-- The input follows --

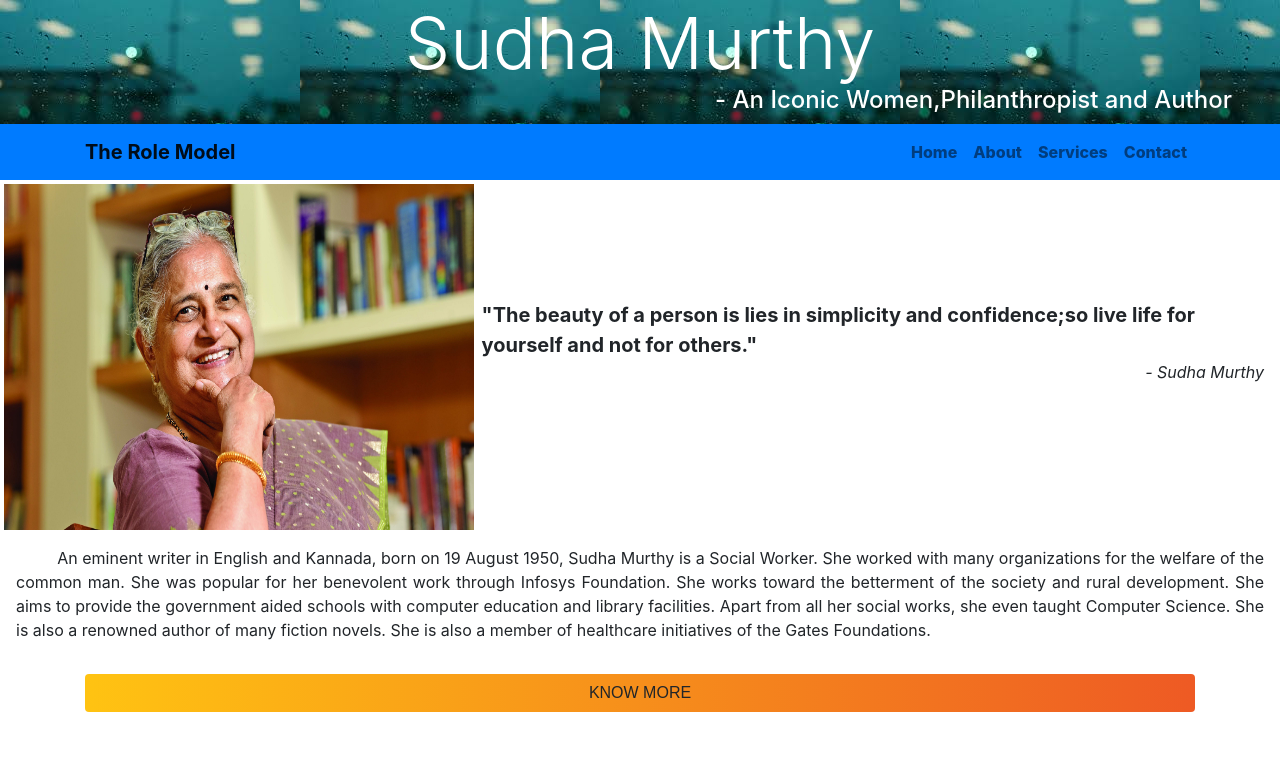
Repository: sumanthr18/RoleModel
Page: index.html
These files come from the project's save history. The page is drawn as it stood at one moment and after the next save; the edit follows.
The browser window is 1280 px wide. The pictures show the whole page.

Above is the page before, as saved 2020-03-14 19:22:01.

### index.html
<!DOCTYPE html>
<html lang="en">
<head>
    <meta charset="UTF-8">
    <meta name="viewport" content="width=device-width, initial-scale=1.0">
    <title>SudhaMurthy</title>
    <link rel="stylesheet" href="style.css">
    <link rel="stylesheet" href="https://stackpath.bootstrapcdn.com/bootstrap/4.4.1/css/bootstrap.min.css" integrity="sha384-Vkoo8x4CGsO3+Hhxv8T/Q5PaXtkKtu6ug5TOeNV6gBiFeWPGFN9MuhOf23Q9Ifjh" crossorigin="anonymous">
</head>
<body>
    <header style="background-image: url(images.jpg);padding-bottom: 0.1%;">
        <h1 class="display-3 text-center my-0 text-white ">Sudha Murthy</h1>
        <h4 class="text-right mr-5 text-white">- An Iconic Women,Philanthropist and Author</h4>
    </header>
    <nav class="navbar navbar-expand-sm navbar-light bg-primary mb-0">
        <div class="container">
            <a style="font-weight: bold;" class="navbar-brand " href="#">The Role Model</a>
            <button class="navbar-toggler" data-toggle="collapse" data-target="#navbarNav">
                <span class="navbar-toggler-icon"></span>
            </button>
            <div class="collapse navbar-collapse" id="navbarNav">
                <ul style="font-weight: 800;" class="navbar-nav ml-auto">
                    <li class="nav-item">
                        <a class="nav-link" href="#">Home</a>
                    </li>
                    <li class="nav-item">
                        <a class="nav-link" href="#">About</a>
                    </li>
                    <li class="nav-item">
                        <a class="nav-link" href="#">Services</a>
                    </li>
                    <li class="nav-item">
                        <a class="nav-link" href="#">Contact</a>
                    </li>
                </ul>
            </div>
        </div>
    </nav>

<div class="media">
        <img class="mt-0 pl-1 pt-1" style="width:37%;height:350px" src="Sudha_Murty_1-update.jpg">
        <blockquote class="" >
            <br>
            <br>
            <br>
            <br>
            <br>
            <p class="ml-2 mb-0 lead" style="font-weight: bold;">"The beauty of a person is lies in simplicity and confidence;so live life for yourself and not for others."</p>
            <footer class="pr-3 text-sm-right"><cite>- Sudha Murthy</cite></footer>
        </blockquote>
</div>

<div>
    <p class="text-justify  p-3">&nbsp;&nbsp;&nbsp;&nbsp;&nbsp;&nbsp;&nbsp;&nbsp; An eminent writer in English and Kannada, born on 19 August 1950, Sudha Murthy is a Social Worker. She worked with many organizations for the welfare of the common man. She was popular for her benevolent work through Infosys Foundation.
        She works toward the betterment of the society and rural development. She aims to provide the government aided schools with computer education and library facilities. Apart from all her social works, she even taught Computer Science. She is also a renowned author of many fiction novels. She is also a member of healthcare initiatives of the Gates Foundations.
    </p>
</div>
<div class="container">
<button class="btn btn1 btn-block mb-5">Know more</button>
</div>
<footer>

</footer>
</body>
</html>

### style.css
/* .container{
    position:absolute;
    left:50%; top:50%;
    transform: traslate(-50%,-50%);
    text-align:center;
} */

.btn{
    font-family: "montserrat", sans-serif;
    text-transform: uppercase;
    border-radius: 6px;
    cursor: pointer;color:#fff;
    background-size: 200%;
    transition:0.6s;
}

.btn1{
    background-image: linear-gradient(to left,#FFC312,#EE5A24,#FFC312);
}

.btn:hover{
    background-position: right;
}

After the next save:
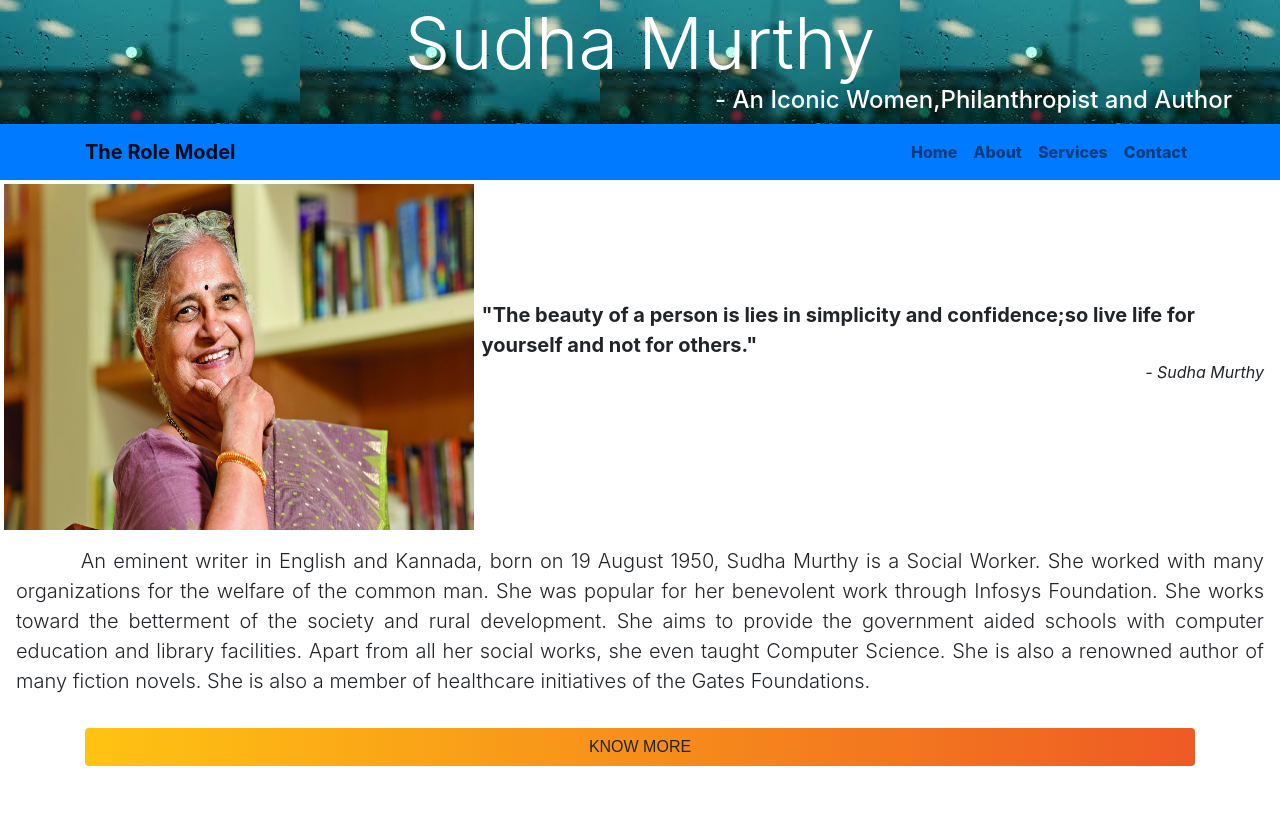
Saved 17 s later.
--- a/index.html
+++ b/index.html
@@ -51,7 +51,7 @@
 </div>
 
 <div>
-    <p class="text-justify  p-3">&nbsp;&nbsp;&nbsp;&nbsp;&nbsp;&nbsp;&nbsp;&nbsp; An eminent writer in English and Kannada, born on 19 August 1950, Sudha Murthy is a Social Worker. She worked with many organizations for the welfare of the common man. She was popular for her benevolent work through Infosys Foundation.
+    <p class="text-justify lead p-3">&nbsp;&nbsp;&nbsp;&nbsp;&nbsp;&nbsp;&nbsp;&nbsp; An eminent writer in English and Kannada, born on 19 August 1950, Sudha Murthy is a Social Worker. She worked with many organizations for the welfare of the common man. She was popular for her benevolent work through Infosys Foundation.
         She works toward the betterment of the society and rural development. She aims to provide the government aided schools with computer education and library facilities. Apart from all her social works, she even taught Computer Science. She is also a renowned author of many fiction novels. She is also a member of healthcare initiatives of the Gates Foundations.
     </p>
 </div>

-- The input concluded --

**Task to complete:** Return, in full, every line of these entries that holds "right".

**Output for this exercise:**
        <h4 class="text-right mr-5 text-white">- An Iconic Women,Philanthropist and Author</h4>
            <footer class="pr-3 text-sm-right"><cite>- Sudha Murthy</cite></footer>
    background-position: right;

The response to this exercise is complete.